EXERCISE BRIEF: Read the entries below and pull out each line with the string "README".

DATA SECTION:
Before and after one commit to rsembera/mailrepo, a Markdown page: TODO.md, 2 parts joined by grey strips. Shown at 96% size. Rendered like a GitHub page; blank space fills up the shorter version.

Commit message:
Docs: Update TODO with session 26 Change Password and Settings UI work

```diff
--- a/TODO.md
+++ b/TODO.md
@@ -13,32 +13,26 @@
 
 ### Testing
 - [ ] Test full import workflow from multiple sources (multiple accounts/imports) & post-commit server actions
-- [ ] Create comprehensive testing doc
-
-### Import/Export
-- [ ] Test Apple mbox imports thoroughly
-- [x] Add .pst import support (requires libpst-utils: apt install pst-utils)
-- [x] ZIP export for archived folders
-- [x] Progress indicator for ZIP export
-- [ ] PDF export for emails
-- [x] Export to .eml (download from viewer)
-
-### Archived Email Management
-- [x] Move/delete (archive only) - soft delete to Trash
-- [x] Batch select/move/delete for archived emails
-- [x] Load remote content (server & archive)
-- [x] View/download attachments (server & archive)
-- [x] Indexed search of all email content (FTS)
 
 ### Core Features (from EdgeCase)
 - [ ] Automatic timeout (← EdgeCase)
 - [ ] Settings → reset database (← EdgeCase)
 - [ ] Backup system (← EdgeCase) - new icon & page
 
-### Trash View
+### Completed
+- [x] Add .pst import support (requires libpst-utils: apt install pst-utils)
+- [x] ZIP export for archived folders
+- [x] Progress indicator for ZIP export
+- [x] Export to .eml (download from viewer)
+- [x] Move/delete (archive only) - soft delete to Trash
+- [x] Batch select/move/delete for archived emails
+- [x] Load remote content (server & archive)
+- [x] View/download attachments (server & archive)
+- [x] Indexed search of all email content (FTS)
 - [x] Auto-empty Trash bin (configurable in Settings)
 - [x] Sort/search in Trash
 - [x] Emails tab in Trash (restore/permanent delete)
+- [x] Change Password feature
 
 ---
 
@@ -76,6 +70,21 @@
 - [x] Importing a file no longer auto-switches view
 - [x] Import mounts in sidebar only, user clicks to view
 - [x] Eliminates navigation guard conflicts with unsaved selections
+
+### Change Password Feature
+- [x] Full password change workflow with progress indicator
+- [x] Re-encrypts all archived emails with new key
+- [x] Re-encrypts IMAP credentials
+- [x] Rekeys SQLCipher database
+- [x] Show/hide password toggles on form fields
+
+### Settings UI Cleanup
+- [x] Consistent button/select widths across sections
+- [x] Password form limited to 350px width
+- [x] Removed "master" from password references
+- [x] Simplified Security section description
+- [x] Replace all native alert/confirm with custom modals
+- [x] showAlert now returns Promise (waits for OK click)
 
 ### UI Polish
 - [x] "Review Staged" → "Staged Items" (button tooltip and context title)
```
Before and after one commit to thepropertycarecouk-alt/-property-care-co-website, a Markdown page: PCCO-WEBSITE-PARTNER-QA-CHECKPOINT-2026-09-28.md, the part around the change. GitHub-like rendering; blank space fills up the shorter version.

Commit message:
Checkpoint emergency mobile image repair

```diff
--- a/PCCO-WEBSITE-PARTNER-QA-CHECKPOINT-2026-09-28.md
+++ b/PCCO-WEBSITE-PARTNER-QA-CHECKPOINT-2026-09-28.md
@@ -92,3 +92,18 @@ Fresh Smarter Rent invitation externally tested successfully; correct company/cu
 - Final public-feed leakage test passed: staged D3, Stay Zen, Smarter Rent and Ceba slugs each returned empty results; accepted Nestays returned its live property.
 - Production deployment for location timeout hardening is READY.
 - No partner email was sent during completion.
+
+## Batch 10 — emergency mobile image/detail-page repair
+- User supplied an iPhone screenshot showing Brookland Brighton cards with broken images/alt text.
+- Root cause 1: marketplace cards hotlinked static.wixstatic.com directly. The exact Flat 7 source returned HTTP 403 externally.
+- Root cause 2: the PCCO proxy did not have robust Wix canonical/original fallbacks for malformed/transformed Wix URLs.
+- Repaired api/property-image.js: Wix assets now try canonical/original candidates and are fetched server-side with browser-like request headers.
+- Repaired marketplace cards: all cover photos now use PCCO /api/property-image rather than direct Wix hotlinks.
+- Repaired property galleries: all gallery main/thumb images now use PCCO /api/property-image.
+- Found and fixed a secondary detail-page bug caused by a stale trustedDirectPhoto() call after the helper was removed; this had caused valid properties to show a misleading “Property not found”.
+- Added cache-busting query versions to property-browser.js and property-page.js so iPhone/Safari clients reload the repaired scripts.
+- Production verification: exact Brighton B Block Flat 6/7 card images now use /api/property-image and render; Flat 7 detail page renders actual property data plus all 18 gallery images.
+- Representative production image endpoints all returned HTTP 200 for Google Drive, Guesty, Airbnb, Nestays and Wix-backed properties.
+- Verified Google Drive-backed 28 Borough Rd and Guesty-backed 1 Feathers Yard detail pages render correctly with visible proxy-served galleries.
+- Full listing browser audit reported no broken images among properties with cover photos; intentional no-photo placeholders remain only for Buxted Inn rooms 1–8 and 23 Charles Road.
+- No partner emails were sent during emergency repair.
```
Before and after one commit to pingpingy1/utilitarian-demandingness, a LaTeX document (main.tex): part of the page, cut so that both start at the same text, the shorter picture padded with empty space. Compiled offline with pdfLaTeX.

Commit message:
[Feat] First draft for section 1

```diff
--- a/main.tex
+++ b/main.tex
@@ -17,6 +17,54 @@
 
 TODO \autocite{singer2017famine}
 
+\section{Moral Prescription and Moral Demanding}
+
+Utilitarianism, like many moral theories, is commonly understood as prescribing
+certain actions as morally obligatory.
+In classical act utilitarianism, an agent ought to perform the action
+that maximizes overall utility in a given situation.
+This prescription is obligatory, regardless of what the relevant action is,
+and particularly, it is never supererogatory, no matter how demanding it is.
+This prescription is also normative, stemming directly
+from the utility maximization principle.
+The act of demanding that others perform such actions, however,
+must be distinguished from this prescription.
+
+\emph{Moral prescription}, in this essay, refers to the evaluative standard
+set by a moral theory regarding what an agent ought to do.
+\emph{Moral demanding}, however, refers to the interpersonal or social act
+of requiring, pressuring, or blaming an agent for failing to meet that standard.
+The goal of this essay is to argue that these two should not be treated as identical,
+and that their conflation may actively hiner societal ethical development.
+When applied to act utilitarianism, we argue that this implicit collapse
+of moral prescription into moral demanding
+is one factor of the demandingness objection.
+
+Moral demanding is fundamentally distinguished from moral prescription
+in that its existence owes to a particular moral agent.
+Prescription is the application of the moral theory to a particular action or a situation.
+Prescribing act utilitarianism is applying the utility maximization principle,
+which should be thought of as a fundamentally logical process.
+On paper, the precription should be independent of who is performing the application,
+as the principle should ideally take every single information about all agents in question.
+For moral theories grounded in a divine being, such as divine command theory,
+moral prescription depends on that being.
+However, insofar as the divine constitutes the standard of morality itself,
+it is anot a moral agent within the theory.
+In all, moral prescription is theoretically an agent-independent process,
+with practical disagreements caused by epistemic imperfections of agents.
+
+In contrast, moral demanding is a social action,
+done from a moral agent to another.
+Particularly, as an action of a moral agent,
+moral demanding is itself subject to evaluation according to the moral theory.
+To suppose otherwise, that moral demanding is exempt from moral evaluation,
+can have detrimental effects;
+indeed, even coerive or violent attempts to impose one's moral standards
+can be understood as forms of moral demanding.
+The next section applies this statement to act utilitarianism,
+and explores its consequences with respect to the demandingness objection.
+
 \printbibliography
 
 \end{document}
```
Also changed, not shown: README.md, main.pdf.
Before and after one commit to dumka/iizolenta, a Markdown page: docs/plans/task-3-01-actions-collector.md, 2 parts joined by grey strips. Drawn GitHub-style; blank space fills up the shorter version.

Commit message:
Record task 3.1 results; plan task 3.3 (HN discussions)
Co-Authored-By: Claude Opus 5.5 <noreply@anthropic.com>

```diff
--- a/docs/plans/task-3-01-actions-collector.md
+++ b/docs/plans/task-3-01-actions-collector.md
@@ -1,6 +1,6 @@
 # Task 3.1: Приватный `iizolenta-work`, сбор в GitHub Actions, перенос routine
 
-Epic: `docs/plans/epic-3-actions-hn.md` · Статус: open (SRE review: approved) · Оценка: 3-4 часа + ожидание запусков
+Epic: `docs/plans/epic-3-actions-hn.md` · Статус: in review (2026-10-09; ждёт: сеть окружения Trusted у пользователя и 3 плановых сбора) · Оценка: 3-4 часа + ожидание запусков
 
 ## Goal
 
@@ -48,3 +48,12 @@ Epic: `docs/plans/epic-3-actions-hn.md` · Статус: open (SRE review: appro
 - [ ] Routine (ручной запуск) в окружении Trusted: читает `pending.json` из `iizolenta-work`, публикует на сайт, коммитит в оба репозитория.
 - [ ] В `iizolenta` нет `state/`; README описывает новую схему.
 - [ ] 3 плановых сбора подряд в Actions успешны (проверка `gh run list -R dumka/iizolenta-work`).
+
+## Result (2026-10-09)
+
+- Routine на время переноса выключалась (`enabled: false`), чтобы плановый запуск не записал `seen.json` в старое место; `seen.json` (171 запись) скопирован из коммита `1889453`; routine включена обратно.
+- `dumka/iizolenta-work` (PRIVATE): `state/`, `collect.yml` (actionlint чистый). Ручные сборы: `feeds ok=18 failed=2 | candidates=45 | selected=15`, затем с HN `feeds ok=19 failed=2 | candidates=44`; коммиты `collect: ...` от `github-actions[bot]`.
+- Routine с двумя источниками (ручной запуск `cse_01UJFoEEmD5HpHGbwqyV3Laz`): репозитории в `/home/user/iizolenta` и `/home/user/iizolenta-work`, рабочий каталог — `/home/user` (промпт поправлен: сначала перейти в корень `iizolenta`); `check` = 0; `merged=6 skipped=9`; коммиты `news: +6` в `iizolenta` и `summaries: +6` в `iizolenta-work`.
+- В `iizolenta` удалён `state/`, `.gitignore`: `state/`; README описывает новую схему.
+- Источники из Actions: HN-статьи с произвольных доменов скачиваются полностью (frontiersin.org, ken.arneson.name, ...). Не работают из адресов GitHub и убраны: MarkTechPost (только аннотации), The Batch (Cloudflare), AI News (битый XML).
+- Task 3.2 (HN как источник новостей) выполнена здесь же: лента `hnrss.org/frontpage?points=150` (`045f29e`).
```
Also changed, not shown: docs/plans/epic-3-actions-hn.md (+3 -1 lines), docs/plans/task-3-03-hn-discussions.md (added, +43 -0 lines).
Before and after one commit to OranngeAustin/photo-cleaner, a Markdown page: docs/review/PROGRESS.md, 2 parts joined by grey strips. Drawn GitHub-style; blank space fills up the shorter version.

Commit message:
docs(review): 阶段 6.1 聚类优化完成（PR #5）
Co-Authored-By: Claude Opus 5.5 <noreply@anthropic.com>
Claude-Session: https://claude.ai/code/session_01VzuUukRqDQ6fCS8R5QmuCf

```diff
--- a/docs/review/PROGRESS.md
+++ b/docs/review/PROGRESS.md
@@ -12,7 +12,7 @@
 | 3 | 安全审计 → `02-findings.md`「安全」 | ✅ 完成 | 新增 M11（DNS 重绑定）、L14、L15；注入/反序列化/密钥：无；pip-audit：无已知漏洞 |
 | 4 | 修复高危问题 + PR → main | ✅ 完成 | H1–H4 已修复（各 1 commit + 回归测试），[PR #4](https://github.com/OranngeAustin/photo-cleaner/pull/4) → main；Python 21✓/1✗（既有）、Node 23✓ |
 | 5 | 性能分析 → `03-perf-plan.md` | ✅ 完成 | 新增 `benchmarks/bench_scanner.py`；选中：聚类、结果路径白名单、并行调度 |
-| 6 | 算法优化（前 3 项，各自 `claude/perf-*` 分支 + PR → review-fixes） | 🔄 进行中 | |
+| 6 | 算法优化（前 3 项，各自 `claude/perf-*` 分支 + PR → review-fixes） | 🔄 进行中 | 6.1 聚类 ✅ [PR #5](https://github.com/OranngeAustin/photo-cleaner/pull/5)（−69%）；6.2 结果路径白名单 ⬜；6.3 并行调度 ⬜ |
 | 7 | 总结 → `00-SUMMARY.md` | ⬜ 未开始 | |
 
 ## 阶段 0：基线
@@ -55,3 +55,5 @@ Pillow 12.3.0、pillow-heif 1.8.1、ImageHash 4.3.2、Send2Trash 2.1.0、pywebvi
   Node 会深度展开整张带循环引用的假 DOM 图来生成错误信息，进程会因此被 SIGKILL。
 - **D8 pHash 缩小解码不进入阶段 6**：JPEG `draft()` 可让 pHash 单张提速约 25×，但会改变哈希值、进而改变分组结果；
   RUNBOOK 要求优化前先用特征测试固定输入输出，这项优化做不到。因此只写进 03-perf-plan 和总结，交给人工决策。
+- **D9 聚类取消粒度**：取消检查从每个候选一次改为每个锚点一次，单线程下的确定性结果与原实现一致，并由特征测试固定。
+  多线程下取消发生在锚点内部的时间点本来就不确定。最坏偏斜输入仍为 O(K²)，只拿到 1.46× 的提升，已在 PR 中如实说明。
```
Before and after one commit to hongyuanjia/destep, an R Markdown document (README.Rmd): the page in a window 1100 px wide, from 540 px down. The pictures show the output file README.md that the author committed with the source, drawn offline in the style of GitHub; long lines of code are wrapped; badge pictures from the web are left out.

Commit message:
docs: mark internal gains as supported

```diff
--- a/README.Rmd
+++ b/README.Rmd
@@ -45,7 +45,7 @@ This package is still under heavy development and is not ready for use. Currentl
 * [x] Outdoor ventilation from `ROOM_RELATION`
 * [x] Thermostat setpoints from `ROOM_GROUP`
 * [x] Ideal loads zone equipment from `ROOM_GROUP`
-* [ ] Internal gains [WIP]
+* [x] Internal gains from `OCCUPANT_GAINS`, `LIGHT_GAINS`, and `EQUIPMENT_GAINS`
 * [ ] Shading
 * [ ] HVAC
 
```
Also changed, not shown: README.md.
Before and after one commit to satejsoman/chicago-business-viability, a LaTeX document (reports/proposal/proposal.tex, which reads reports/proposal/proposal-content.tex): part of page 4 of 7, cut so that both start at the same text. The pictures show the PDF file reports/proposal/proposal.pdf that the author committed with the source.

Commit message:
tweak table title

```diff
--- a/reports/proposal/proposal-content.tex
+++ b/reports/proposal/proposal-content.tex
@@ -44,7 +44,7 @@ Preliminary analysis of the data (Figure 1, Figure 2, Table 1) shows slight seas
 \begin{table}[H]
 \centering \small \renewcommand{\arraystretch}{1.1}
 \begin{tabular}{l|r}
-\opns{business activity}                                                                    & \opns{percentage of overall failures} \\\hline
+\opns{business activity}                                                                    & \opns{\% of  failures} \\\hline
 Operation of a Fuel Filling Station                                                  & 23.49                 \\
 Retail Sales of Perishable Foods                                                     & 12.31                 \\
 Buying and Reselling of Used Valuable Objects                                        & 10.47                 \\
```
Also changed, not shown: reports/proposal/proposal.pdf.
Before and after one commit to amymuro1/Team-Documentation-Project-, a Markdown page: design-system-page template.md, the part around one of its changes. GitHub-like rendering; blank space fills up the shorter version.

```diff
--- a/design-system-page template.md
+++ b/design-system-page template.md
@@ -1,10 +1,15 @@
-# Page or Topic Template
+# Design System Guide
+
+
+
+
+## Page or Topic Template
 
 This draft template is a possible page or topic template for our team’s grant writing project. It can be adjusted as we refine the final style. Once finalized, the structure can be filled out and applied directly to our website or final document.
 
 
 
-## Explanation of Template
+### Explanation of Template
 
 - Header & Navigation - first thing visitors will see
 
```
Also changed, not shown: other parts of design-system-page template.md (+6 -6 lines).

SOLUTION TO THIS PROBLEM:
Also changed, not shown: README.md, main.pdf.
 - [ ] В `iizolenta` нет `state/`; README описывает новую схему.
+- В `iizolenta` удалён `state/`, `.gitignore`: `state/`; README описывает новую схему.
Before and after one commit to hongyuanjia/destep, an R Markdown document (README.Rmd): the page in a window 1100 px wide, from 540 px down. The pictures show the output file README.md that the author committed with the source, drawn offline in the style of GitHub; long lines of code are wrapped; badge pictures from the web are left out.
--- a/README.Rmd
+++ b/README.Rmd
Also changed, not shown: README.md.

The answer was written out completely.